Exercise goal – Return each line in the records below that includes "from".

Records provided –
-- Opening Marker --

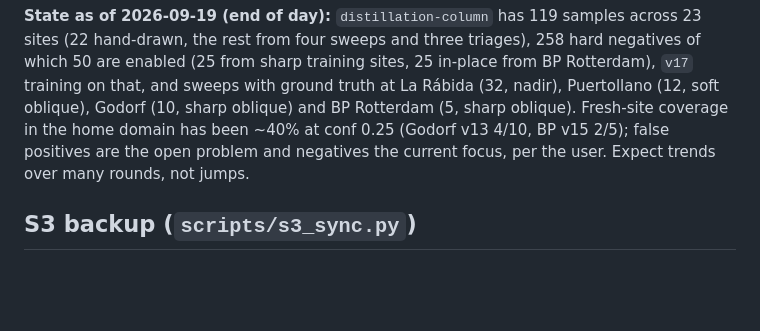
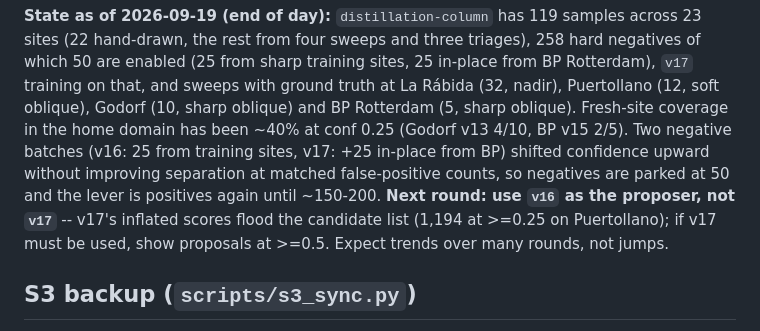
Before and after one commit to doryunger/geo-dataset-generator, a Markdown page: CLAUDE.md, the part around the change. GitHub-like rendering; blank space fills up the shorter version.

Commit message:
Note for next round: propose with v16, not the recalibrated v17; negatives parked at 50

```diff
--- a/CLAUDE.md
+++ b/CLAUDE.md
@@ -223,8 +223,12 @@ number. The class is finished when coverage on a *fresh* site stops improving.
 enabled (25 from sharp training sites, 25 in-place from BP Rotterdam), `v17` training on that,
 and sweeps with ground truth at La Rábida (32, nadir), Puertollano (12, soft oblique), Godorf
 (10, sharp oblique) and BP Rotterdam (5, sharp oblique). Fresh-site coverage in the home domain
-has been ~40% at conf 0.25 (Godorf v13 4/10, BP v15 2/5); false positives are the open problem
-and negatives the current focus, per the user. Expect trends over many rounds, not jumps.
+has been ~40% at conf 0.25 (Godorf v13 4/10, BP v15 2/5). Two negative batches (v16: 25 from
+training sites, v17: +25 in-place from BP) shifted confidence upward without improving
+separation at matched false-positive counts, so negatives are parked at 50 and the lever is
+positives again until ~150-200. **Next round: use `v16` as the proposer, not `v17`** -- v17's
+inflated scores flood the candidate list (1,194 at >=0.25 on Puertollano); if v17 must be used,
+show proposals at >=0.5. Expect trends over many rounds, not jumps.
 
 ## S3 backup (`scripts/s3_sync.py`)
 
```
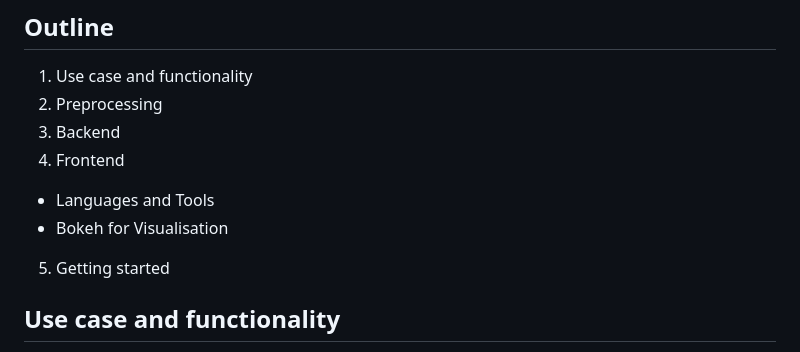
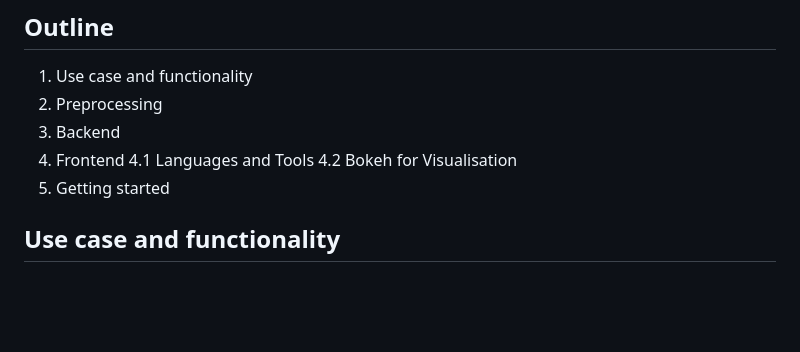
Before and after one commit to NoxObscuro/Interactive-Document-Tagging, a Markdown page: README.md, the part around the change. Drawn GitHub-style; blank space fills up the shorter version.

Commit message:
fix nestled list outline

```diff
--- a/README.md
+++ b/README.md
@@ -8,8 +8,8 @@ are Alan Kniep, Julia Janßen, Maja Lingl, Valerie Bartel and Vanessa Maeder.
 2. Preprocessing
 3. Backend
 4. Frontend
-*    Languages and Tools
-*    Bokeh for Visualisation
+4.1    Languages and Tools
+4.2    Bokeh for Visualisation
 5. Getting started
 
 ## Use case and functionality
```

-- Closing Marker --

Answer space –
 enabled (25 from sharp training sites, 25 in-place from BP Rotterdam), `v17` training on that,
+has been ~40% at conf 0.25 (Godorf v13 4/10, BP v15 2/5). Two negative batches (v16: 25 from
+training sites, v17: +25 in-place from BP) shifted confidence upward without improving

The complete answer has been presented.